* **DATA**:
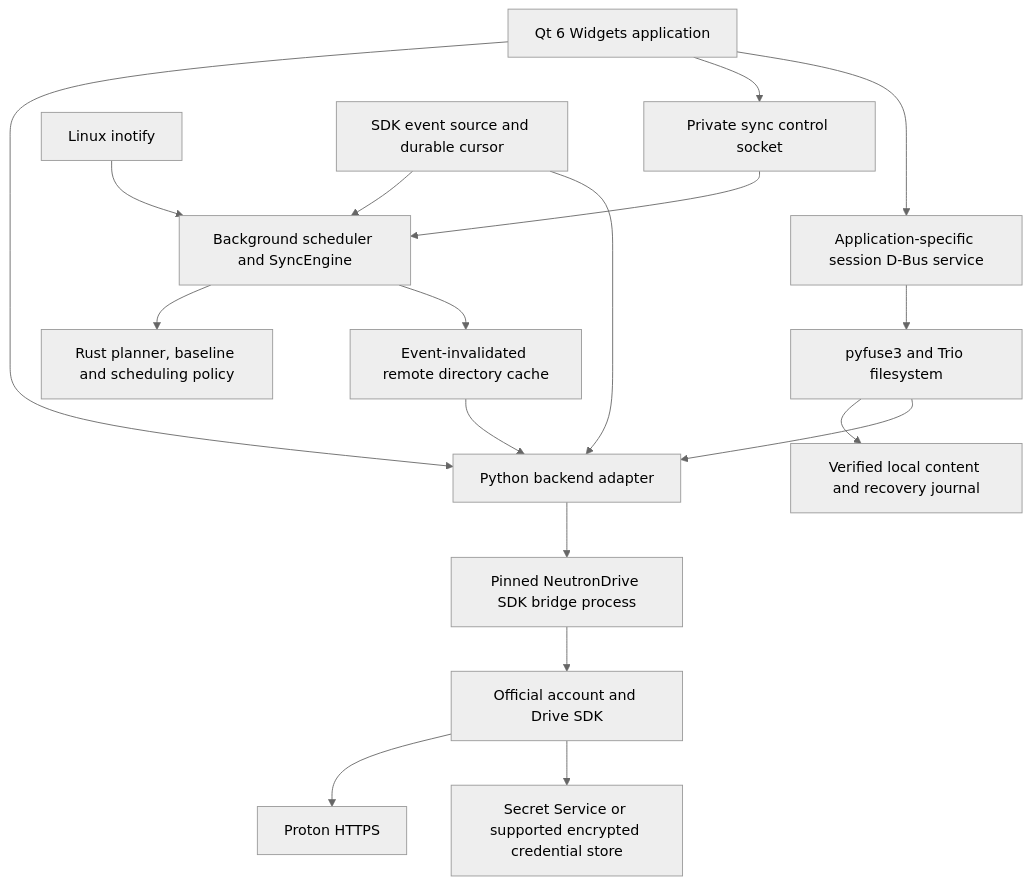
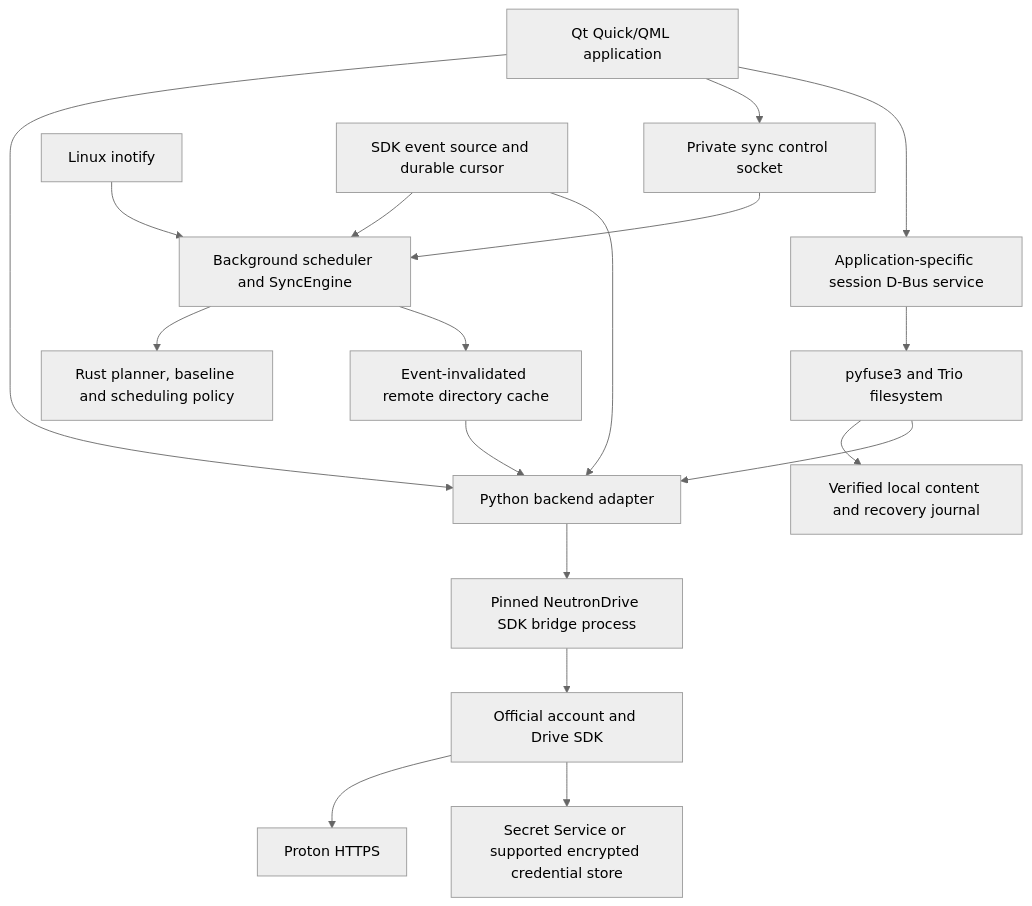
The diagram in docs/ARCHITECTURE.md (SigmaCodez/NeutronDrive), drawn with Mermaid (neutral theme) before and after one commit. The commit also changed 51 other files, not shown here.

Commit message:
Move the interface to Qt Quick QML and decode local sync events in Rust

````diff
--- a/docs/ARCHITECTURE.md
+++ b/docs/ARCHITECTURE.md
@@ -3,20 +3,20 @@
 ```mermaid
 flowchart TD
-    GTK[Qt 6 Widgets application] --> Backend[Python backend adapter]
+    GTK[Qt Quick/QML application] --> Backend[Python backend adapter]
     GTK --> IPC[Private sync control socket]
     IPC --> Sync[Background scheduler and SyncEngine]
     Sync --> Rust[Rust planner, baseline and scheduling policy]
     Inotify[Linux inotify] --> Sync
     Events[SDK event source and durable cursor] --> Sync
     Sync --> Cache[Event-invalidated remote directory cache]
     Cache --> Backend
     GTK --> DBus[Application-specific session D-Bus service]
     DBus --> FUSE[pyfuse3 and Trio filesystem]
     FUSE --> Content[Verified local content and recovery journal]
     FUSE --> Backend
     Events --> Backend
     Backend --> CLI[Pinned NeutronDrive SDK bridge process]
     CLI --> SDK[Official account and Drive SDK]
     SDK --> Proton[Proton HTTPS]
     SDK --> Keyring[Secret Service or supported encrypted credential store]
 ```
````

==

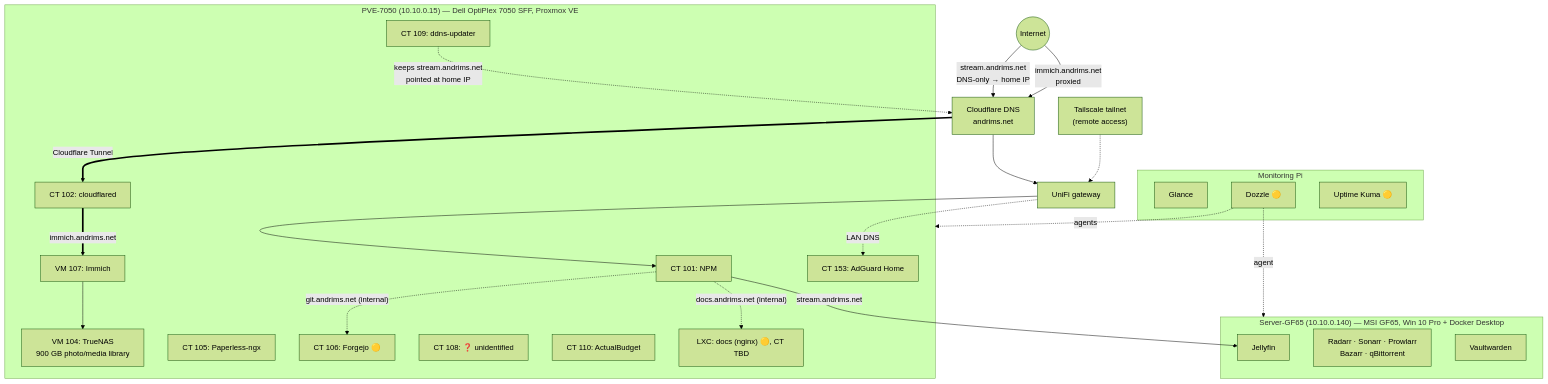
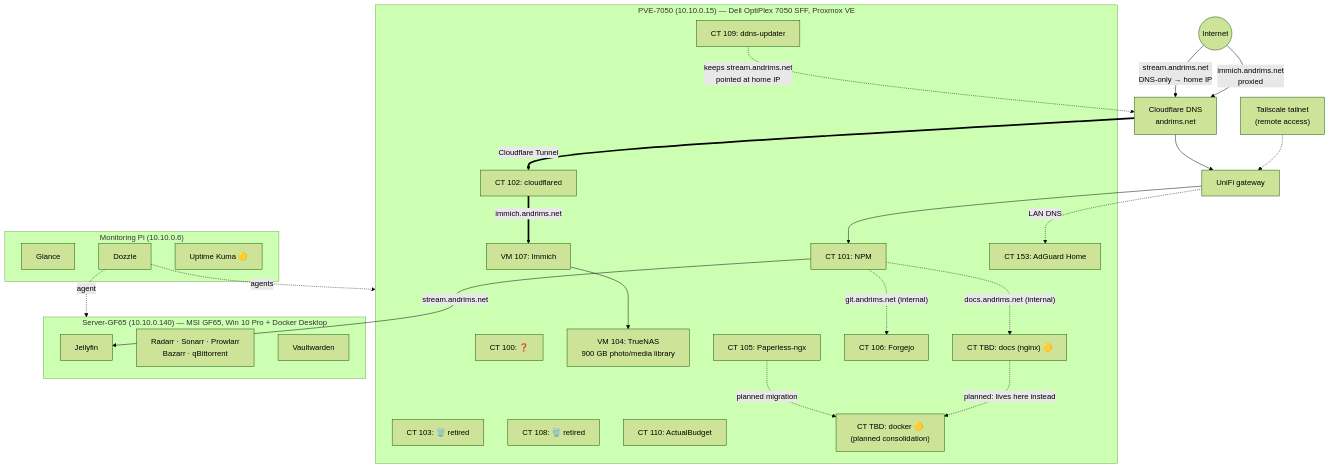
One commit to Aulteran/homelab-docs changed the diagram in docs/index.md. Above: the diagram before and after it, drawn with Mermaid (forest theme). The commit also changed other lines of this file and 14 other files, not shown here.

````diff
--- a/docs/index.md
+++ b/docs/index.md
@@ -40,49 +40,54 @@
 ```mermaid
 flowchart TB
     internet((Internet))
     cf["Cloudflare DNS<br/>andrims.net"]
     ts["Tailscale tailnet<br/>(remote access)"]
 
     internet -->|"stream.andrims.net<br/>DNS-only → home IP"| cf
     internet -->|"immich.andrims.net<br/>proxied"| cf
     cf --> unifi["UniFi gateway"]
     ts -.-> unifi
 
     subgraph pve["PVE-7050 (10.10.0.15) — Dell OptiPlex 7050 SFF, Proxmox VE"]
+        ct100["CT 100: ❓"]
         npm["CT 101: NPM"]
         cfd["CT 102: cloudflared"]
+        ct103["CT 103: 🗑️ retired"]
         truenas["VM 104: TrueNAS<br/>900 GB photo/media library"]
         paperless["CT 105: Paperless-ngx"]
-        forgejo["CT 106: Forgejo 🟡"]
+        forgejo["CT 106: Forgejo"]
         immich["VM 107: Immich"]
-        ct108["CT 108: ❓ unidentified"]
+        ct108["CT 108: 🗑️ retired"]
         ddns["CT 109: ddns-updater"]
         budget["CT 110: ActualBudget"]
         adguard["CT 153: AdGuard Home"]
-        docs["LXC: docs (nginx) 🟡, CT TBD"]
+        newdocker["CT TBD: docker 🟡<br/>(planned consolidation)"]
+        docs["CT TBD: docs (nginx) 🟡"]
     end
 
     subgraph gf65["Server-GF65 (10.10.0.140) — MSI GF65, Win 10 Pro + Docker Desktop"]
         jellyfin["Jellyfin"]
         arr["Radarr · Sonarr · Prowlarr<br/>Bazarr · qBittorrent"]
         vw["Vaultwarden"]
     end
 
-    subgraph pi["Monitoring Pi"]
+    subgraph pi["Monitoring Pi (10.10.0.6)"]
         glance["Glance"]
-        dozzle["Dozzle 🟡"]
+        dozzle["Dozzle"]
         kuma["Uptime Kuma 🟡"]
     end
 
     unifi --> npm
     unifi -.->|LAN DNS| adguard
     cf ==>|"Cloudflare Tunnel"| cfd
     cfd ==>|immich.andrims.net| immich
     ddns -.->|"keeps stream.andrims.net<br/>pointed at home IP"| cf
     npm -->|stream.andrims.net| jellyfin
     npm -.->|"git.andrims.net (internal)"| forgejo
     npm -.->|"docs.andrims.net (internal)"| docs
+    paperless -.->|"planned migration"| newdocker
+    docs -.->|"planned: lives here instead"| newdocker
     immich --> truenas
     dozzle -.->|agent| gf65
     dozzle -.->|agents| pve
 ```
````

* **EXERCISE AIM**: Please go over the data above and copy each line with "docs" in it.

* **TASK RESULT**:
The diagram in docs/ARCHITECTURE.md (SigmaCodez/NeutronDrive), drawn with Mermaid (neutral theme) before and after one commit. The commit also changed 51 other files, not shown here.
--- a/docs/ARCHITECTURE.md
+++ b/docs/ARCHITECTURE.md
One commit to Aulteran/homelab-docs changed the diagram in docs/index.md. Above: the diagram before and after it, drawn with Mermaid (forest theme). The commit also changed other lines of this file and 14 other files, not shown here.
--- a/docs/index.md
+++ b/docs/index.md
-        docs["LXC: docs (nginx) 🟡, CT TBD"]
+        docs["CT TBD: docs (nginx) 🟡"]
     npm -.->|"docs.andrims.net (internal)"| docs
+    docs -.->|"planned: lives here instead"| newdocker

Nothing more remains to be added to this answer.